- I Spit On Your Grave (1978) is an extremely graphic rape and revenge horror film based in New York City. Controversy surrounding the film’s 30-minute gang-rape scene and gory violence turned this film from “worst movie ever made” to a cult classic.
- Attack of the Killer Tomatoes! (1978) involves UFOs, Bigfoot, communists, and, but of course, killer tomatoes who are on the attack.
- Coma (1978) when several patients unexpectedly die during operations, a plot to sell their body parts is uncovered.
- Dawn of the Dead (1978) is George Romero’s follow-up to Night of the Living Dead, this time set in a shopping mall.
- Piranha (1978) is, like Orca, an attempt to capitalize on the success of Jaws, but this time swapping out piranhas for a shark.
- The Grapes of Death (1978) tells the sad tale of a young woman trapped in a village where pesticides have turned everyone into zombies.
- The Amityville Horror (1979) is based on a real-life murder of an entire family on a house in Long Island in 1974.
- Prophecy (1979) involves a mutant alien spawn that sort of looks like a wadded-up blob of bubble gum that you find under a movie-theater seat.

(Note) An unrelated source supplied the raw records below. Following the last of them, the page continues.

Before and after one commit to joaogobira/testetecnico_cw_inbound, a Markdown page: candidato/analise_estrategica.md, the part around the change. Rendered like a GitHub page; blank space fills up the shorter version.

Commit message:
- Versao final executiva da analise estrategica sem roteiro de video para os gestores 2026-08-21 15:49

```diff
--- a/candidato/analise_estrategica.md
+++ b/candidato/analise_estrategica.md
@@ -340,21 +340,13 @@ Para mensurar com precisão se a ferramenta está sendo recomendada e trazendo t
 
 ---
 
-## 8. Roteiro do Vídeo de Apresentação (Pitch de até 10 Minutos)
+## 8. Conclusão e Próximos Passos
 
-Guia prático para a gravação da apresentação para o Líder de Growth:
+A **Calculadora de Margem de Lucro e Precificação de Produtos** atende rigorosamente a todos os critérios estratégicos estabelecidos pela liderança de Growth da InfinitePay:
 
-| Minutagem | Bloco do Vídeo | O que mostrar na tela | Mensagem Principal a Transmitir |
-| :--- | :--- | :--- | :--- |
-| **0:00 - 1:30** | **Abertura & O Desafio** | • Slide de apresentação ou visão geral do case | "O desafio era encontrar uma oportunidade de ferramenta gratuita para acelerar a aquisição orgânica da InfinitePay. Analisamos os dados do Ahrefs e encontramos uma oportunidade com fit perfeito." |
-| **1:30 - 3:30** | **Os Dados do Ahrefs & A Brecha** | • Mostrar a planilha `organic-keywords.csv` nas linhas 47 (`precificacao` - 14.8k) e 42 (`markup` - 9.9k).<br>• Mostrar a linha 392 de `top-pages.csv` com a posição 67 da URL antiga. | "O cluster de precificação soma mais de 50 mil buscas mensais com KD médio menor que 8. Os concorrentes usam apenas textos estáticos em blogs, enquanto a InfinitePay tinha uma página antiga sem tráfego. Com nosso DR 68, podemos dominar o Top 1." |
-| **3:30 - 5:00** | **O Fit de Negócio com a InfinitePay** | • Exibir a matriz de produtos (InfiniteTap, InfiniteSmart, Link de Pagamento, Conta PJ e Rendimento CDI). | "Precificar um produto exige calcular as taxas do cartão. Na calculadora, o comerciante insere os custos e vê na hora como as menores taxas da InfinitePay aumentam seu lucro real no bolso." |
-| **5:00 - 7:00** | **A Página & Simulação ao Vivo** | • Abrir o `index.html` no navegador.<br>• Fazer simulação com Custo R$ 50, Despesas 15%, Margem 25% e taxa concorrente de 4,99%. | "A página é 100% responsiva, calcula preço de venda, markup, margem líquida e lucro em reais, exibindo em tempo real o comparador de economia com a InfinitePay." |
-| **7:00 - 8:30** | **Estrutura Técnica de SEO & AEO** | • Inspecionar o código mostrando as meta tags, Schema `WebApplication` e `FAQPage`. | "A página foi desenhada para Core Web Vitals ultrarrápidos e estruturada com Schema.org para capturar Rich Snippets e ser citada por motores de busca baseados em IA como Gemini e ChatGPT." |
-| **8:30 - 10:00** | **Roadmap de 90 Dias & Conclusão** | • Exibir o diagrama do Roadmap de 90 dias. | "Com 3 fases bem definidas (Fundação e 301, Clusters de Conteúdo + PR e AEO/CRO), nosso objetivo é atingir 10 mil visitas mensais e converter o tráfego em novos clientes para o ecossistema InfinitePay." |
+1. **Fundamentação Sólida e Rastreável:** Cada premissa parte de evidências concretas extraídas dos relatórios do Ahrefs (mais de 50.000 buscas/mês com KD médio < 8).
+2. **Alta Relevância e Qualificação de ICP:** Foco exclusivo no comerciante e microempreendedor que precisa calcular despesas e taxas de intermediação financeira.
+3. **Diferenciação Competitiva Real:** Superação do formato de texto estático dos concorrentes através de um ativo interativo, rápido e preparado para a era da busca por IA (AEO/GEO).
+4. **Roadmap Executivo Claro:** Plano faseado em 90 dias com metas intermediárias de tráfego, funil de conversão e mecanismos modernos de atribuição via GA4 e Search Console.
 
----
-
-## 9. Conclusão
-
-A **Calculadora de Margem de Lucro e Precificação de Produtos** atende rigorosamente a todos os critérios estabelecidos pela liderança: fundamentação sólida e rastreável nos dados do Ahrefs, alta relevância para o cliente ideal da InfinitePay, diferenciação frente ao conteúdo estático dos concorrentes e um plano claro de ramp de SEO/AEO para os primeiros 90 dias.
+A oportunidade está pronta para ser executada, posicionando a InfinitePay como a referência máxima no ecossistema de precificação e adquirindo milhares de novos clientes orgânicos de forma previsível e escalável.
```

- The Brood (1979) disfigured children rain holy hell on a major city while a self-absorbed couple is desperately trying to finish their divorce proceedings.